Work to be completed :: Only the pictures are dropped. Restate each line below word for word.

[Before-and-after page screenshots]
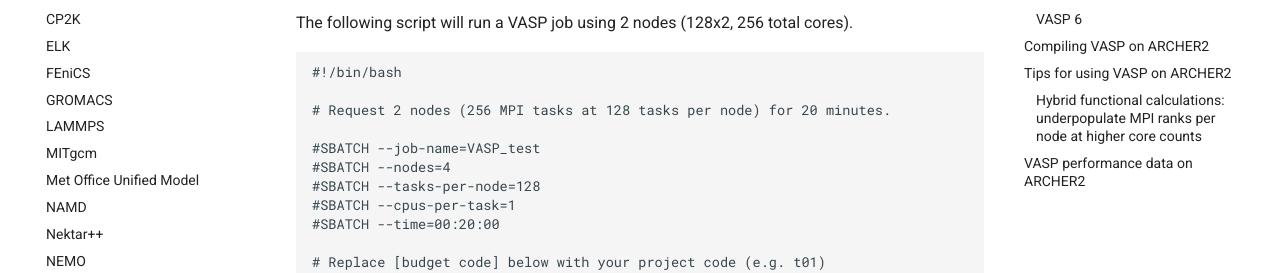
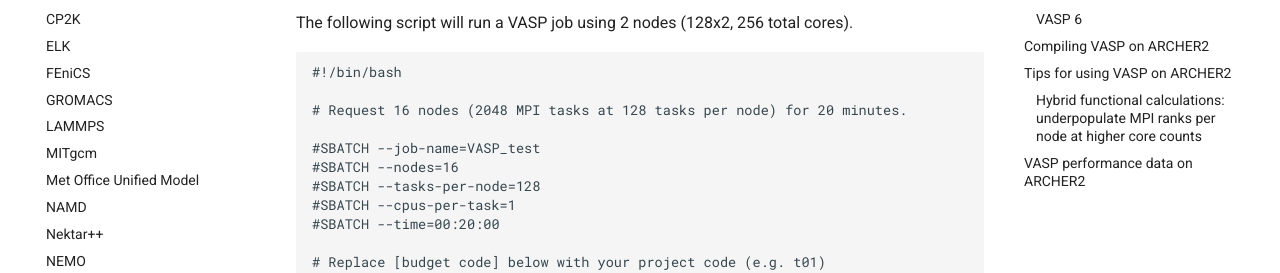
Before and after one commit to ARCHER2-HPC/archer2-docs, an MkDocs documentation site: the page built from docs/research-software/vasp/vasp.md, in a window 1280 px wide and 1400 px high, scrolled down 1644 px. Shown: the part 197-470 px from the top of the window. Built offline with MkDocs 1.6.1 and Material for MkDocs 9.7.7, drawn with Linux system fonts in a browser that asks for light colours; comment, search, counter and statistics services are not loaded; some of the changed text lies outside the part shown.

Commit message:
Fixes node count inconsistency

````diff
--- a/docs/research-software/vasp/vasp.md
+++ b/docs/research-software/vasp/vasp.md
@@ -76,10 +76,10 @@
 ```
 #!/bin/bash
 
-# Request 2 nodes (256 MPI tasks at 128 tasks per node) for 20 minutes.
+# Request 16 nodes (2048 MPI tasks at 128 tasks per node) for 20 minutes.
 
 #SBATCH --job-name=VASP_test
-#SBATCH --nodes=4
+#SBATCH --nodes=16
 #SBATCH --tasks-per-node=128
 #SBATCH --cpus-per-task=1
 #SBATCH --time=00:20:00
@@ -127,10 +127,10 @@
 ```
 #!/bin/bash
 
-# Request 2 nodes (256 MPI tasks at 128 tasks per node) for 20 minutes.
+# Request 16 nodes (2048 MPI tasks at 128 tasks per node) for 20 minutes.
 
 #SBATCH --job-name=VASP_test
-#SBATCH --nodes=4
+#SBATCH --nodes=16
 #SBATCH --tasks-per-node=128
 #SBATCH --cpus-per-task=1
 #SBATCH --time=00:20:00
````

Response below ::
Before and after one commit to ARCHER2-HPC/archer2-docs, an MkDocs documentation site: the page built from docs/research-software/vasp/vasp.md, in a window 1280 px wide and 1400 px high, scrolled down 1644 px. Shown: the part 197-470 px from the top of the window. Built offline with MkDocs 1.6.1 and Material for MkDocs 9.7.7, drawn with Linux system fonts in a browser that asks for light colours; comment, search, counter and statistics services are not loaded; some of the changed text lies outside the part shown.

Commit message:
Fixes node count inconsistency

````diff
--- a/docs/research-software/vasp/vasp.md
+++ b/docs/research-software/vasp/vasp.md
@@ -76,10 +76,10 @@
 ```
 #!/bin/bash
 
-# Request 2 nodes (256 MPI tasks at 128 tasks per node) for 20 minutes.
+# Request 16 nodes (2048 MPI tasks at 128 tasks per node) for 20 minutes.
 
 #SBATCH --job-name=VASP_test
-#SBATCH --nodes=4
+#SBATCH --nodes=16
 #SBATCH --tasks-per-node=128
 #SBATCH --cpus-per-task=1
 #SBATCH --time=00:20:00
@@ -127,10 +127,10 @@
 ```
 #!/bin/bash
 
-# Request 2 nodes (256 MPI tasks at 128 tasks per node) for 20 minutes.
+# Request 16 nodes (2048 MPI tasks at 128 tasks per node) for 20 minutes.
 
 #SBATCH --job-name=VASP_test
-#SBATCH --nodes=4
+#SBATCH --nodes=16
 #SBATCH --tasks-per-node=128
 #SBATCH --cpus-per-task=1
 #SBATCH --time=00:20:00
````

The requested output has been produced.